### Dataset content

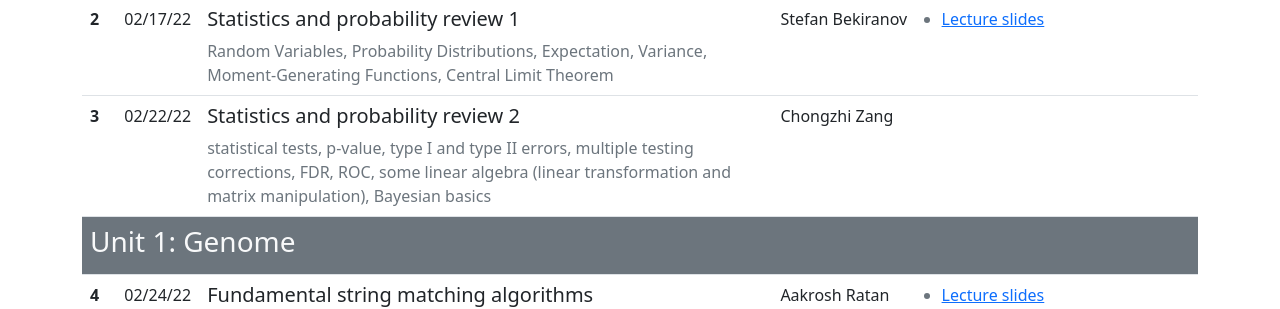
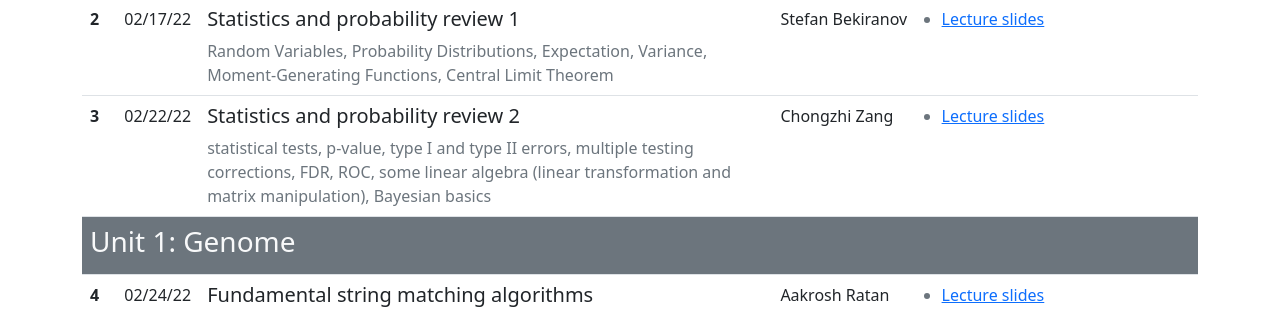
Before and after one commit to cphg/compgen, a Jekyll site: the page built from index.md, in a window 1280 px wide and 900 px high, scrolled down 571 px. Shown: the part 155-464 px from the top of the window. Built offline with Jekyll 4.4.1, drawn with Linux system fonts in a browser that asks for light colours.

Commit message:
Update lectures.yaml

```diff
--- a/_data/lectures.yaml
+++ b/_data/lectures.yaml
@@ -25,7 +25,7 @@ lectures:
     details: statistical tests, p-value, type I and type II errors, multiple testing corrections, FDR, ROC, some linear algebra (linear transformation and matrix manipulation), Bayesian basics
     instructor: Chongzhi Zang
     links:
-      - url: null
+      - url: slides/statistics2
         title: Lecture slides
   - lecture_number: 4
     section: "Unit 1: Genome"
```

######
### Dataset content

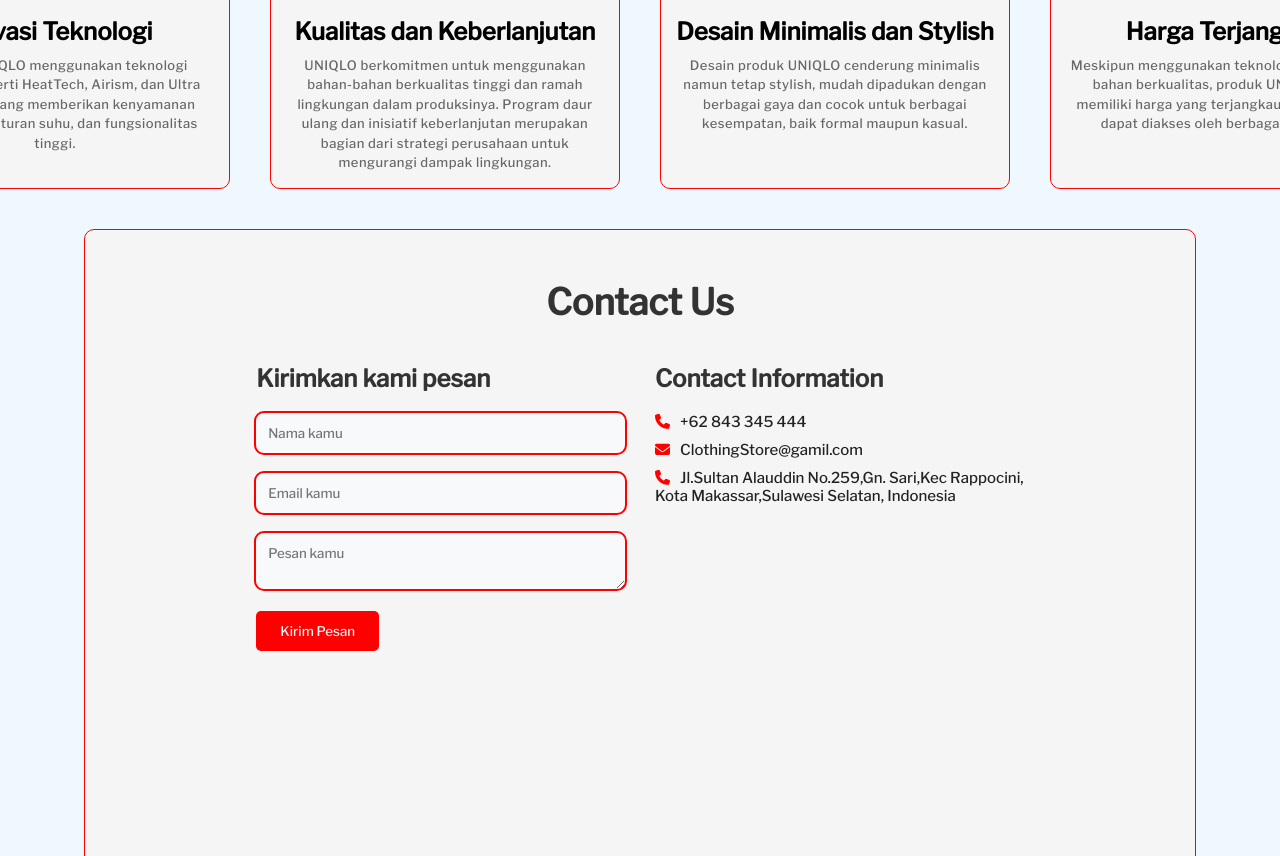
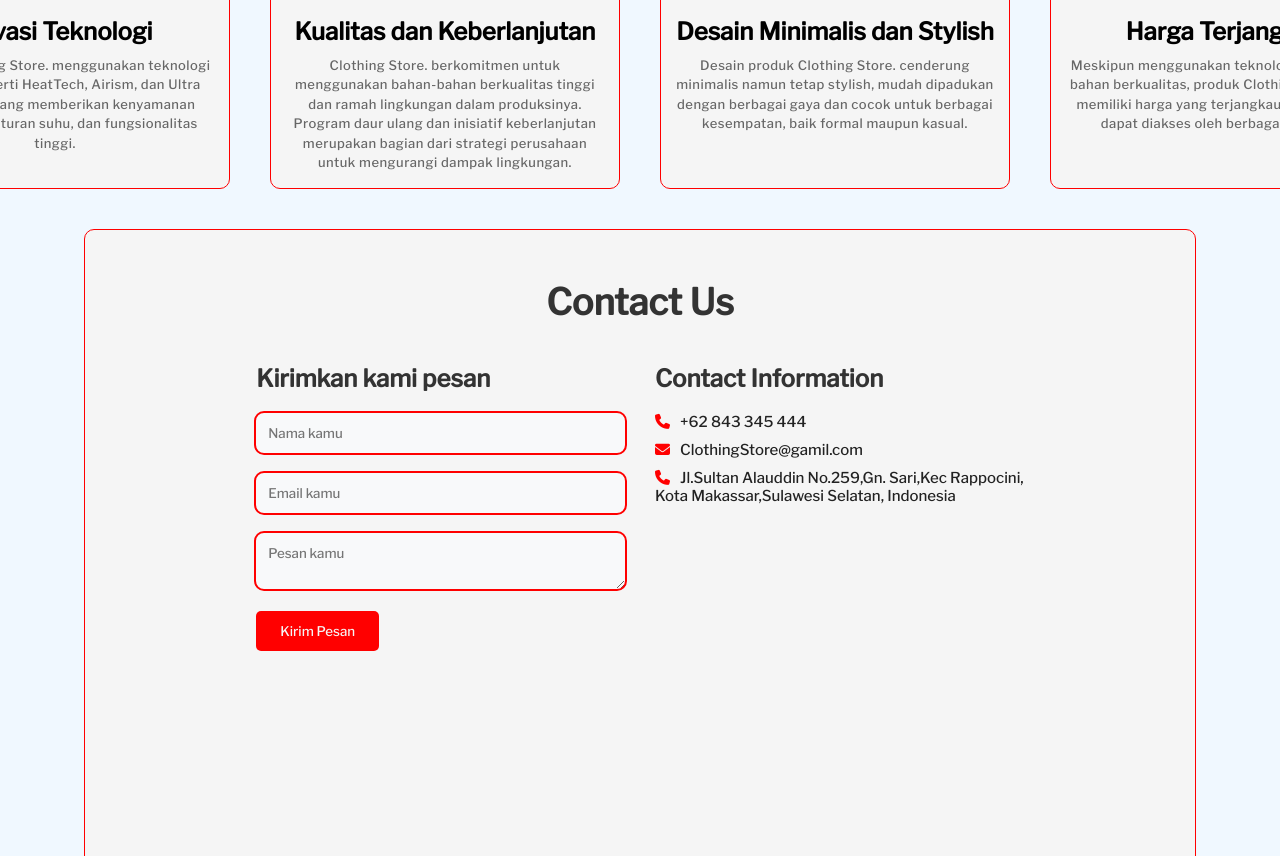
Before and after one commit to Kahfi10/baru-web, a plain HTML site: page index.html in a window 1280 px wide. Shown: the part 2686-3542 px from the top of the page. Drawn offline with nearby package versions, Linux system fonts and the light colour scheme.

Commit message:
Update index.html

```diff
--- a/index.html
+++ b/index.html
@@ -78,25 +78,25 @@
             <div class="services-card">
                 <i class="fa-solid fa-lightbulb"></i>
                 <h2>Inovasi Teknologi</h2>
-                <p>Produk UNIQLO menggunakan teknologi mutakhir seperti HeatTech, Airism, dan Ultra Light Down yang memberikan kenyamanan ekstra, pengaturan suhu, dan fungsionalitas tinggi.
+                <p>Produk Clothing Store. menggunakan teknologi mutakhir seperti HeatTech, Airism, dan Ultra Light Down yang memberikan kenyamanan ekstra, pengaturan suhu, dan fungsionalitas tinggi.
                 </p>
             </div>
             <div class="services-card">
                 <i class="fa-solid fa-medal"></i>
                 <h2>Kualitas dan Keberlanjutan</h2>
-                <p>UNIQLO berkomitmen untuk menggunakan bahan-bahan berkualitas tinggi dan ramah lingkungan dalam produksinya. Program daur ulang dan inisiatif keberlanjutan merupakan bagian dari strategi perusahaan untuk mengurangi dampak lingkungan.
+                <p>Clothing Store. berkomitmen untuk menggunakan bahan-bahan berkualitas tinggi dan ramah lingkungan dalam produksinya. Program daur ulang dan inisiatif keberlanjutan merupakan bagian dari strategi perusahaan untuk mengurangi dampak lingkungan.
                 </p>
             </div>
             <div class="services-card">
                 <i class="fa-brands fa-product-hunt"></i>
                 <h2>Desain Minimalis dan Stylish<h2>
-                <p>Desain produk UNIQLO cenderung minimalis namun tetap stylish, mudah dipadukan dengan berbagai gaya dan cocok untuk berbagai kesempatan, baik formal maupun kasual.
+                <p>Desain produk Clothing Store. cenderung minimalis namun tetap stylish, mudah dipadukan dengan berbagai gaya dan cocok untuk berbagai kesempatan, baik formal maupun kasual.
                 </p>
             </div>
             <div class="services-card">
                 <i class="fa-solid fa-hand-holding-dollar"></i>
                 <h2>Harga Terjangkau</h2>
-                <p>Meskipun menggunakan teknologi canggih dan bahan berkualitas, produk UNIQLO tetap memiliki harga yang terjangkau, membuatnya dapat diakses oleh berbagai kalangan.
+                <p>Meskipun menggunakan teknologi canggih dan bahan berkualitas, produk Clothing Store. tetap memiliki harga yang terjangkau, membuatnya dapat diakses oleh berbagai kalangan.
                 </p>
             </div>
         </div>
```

######

*Task objective*
Go through the entries above and count the lines containing "solid". Give the number only.

*Solution for this exercise*
3